#### [PROVIDED MATERIAL]
· · ·

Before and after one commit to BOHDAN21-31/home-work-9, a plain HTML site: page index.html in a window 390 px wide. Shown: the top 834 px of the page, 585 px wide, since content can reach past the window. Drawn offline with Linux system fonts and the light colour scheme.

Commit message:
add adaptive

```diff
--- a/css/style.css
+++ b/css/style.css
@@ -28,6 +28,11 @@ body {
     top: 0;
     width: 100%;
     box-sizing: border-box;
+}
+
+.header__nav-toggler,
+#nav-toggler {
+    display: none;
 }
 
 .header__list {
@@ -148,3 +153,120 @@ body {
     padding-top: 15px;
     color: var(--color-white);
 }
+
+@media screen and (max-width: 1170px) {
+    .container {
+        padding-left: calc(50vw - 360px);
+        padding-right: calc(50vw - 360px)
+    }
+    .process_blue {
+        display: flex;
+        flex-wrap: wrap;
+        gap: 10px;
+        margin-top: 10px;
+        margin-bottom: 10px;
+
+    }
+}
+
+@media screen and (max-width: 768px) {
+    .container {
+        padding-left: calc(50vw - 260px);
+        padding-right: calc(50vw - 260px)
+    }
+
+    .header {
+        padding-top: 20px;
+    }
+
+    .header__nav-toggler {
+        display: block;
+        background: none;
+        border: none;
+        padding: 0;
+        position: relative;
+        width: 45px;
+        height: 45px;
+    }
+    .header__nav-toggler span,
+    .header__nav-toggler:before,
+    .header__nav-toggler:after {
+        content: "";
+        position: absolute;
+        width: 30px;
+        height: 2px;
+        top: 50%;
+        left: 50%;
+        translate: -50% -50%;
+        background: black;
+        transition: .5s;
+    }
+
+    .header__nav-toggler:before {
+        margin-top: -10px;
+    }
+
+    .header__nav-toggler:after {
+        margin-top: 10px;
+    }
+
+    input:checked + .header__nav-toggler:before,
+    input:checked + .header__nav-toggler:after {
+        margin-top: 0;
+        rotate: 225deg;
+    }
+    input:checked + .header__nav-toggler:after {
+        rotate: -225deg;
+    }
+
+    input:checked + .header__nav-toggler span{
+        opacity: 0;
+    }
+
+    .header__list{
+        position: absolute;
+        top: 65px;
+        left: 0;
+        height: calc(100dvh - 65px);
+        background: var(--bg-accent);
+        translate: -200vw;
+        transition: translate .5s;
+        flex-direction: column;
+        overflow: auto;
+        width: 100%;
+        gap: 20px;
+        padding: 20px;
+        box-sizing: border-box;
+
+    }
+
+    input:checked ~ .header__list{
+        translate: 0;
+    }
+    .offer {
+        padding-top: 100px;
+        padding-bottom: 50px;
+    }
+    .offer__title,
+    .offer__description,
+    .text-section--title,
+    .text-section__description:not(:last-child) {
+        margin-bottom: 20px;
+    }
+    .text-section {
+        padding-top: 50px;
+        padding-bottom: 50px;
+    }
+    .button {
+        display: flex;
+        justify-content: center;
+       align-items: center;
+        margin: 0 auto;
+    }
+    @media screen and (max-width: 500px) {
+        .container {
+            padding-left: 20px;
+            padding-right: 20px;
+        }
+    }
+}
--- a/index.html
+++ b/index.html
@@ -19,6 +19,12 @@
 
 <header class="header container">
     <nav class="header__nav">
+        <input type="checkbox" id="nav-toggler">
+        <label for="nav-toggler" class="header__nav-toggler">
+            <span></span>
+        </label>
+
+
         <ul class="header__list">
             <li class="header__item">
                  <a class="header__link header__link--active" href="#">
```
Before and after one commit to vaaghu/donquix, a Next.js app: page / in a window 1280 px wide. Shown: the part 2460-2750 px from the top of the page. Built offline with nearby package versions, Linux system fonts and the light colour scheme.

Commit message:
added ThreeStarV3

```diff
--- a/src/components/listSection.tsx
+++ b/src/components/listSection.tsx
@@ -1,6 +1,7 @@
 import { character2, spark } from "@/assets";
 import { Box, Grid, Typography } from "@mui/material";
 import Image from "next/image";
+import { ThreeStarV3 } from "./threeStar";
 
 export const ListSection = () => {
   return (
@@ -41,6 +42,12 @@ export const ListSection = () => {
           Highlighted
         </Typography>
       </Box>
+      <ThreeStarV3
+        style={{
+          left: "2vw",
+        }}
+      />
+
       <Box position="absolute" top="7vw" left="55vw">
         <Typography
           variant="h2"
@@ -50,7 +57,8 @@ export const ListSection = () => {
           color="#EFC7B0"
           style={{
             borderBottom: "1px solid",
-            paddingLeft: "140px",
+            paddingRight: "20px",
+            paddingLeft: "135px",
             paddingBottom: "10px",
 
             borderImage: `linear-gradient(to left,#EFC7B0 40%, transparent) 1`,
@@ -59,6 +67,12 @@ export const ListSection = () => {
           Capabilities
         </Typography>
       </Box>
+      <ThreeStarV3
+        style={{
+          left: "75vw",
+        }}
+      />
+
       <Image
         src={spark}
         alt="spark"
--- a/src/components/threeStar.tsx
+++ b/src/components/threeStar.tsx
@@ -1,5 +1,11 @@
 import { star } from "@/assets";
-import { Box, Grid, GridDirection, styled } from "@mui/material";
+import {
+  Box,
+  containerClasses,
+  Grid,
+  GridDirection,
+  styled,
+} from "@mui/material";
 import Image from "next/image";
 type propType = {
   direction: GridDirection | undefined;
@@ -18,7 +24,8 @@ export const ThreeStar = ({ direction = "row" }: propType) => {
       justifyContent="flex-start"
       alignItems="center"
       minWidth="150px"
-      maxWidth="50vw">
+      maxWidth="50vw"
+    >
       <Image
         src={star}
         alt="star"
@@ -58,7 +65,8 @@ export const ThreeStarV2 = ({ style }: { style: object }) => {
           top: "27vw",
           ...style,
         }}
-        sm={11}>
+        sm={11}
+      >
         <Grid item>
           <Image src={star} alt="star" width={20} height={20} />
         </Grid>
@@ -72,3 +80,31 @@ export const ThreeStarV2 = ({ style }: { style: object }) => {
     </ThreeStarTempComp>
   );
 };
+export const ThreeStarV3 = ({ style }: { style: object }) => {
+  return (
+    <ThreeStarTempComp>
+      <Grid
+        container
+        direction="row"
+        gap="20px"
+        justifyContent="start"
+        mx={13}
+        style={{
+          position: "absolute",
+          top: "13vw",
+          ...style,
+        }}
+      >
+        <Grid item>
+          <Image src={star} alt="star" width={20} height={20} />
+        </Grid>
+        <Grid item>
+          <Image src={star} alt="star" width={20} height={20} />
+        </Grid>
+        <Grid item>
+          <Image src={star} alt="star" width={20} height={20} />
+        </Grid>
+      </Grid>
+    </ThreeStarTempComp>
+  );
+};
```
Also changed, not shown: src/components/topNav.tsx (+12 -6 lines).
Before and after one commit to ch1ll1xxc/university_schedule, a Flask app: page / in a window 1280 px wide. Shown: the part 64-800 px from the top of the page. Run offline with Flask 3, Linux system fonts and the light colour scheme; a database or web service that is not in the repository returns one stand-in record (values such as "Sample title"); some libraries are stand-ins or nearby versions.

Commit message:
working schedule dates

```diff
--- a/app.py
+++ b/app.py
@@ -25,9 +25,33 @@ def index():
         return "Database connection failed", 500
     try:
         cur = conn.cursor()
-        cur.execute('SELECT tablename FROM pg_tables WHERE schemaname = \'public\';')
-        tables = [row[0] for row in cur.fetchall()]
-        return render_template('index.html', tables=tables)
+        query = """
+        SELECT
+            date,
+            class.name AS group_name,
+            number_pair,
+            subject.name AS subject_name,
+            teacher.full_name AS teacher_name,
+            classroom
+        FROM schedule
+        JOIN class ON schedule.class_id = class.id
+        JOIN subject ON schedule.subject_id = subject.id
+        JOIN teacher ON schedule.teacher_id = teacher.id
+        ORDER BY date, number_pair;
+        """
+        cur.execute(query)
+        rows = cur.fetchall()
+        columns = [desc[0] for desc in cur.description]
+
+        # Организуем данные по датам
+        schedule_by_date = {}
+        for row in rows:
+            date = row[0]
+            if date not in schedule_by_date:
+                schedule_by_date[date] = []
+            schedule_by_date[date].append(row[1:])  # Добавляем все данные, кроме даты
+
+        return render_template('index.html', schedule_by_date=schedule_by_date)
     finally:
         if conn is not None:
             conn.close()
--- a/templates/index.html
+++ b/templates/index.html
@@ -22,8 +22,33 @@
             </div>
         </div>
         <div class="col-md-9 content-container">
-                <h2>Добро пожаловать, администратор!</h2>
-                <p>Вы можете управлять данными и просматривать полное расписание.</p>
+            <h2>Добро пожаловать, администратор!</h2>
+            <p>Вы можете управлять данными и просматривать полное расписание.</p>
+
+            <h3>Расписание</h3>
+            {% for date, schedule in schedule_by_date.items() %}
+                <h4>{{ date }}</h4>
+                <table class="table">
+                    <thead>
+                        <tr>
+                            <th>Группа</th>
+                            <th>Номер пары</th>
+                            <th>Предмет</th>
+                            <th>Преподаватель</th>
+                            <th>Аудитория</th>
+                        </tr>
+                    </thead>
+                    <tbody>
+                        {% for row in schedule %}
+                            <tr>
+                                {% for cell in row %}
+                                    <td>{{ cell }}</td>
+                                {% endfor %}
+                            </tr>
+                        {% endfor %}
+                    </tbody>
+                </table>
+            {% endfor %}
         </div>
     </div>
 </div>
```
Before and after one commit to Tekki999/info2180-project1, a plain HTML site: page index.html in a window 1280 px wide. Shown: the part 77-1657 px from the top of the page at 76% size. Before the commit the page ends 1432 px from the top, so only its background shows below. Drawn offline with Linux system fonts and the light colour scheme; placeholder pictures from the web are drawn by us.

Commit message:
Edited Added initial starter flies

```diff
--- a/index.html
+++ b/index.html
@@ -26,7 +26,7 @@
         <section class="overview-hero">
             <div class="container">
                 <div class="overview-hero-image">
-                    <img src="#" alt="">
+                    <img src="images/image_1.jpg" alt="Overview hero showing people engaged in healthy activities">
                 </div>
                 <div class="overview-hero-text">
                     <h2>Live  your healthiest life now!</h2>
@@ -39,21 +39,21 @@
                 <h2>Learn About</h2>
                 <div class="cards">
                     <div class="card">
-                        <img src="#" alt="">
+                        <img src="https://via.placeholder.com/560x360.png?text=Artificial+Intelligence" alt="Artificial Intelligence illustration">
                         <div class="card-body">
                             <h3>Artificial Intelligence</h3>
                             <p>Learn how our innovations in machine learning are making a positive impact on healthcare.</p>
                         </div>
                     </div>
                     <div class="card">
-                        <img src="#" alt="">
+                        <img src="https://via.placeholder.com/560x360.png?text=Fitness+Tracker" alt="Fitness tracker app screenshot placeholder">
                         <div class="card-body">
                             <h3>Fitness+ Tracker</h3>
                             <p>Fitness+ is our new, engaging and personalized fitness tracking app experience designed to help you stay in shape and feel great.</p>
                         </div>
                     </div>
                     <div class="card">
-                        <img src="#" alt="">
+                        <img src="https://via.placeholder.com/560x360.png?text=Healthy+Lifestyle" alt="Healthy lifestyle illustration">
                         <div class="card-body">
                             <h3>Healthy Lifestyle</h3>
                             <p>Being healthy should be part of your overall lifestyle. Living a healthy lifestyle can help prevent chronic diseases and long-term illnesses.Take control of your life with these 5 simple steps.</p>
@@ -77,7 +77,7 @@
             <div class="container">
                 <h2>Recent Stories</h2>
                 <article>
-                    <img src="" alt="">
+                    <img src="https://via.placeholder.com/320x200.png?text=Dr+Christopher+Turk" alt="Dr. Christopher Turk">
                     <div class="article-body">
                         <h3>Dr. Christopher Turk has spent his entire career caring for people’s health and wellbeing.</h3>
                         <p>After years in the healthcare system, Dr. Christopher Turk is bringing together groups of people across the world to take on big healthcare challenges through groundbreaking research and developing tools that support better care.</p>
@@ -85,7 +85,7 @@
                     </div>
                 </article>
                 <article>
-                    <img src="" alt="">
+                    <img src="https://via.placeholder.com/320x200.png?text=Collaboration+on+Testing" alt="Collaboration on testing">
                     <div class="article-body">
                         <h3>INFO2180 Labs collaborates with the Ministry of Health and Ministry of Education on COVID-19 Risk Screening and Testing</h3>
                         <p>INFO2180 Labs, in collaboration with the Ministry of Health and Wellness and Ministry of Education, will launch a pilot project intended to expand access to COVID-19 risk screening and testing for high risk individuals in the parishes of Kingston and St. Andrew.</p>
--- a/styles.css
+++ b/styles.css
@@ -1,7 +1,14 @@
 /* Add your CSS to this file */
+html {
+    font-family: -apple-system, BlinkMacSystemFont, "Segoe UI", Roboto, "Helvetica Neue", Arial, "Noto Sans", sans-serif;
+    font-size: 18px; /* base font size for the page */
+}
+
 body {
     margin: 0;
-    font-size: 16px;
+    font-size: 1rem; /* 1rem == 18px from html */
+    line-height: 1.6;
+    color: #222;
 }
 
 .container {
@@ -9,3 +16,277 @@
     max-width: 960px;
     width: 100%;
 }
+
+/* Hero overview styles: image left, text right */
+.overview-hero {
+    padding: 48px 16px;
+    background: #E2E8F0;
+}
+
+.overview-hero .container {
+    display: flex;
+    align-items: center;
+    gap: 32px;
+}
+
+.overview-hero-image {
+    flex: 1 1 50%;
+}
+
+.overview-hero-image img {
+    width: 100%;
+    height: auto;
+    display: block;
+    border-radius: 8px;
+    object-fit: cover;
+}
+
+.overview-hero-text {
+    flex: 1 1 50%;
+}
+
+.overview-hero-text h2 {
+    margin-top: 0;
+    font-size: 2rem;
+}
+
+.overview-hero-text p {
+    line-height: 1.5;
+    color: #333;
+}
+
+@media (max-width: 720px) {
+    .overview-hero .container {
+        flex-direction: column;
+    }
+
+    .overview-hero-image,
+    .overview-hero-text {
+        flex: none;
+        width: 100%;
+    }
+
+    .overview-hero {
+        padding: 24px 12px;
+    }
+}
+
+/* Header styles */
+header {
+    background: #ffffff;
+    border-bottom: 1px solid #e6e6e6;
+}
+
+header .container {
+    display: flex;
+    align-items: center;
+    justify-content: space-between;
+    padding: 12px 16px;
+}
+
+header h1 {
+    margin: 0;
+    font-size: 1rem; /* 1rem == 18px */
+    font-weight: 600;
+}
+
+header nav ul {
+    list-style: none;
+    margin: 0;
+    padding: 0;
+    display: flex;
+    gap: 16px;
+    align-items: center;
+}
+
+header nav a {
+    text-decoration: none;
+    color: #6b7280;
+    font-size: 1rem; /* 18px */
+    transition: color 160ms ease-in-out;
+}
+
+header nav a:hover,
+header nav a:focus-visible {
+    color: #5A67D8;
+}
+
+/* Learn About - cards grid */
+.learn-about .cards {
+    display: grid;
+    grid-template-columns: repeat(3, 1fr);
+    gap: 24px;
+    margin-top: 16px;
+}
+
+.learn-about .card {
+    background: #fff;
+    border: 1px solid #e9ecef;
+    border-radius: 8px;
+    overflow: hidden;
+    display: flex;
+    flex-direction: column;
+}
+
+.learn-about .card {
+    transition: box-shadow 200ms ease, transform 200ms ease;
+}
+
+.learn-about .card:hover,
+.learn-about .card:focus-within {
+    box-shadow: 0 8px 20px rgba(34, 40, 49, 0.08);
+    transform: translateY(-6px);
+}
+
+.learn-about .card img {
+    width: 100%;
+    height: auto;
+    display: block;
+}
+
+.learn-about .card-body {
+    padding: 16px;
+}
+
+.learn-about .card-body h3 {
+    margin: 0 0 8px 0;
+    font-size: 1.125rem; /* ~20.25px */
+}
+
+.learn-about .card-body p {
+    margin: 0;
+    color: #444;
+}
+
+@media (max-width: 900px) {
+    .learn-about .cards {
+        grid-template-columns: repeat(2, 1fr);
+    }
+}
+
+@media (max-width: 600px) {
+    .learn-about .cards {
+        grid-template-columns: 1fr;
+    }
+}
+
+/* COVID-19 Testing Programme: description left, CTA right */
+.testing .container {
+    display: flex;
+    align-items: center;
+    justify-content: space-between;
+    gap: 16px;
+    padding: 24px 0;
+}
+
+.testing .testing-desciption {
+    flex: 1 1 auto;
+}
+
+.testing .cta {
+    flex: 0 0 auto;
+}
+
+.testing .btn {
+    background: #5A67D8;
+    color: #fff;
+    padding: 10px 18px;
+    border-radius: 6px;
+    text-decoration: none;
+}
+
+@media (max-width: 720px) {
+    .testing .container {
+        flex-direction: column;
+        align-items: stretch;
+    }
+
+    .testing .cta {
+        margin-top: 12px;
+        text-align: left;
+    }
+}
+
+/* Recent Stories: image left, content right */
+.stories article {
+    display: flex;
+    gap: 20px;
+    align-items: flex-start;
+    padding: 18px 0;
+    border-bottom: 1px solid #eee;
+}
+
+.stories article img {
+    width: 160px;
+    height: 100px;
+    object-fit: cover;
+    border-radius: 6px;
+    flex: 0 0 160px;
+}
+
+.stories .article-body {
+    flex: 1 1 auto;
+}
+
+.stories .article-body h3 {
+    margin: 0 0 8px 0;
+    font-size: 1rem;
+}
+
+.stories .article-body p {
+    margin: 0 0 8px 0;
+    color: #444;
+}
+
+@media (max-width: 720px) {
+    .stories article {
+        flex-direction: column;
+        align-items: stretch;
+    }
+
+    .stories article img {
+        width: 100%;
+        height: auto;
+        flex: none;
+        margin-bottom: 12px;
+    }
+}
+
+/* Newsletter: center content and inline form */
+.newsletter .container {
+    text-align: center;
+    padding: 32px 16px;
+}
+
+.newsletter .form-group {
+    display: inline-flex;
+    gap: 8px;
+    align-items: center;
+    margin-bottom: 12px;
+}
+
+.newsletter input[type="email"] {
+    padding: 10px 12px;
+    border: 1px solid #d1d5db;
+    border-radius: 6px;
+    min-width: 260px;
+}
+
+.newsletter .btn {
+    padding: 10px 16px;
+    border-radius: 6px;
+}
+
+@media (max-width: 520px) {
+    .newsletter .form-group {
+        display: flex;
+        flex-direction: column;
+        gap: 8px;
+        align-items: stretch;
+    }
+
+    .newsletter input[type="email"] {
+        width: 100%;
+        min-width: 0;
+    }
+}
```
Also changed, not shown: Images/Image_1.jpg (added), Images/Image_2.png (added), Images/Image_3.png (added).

· · ·

#### [YOUR OBJECTIVE]
The lines above that hold the word "article" need counting; write the count and nothing more.

#### [EXERCISE RESULT]
12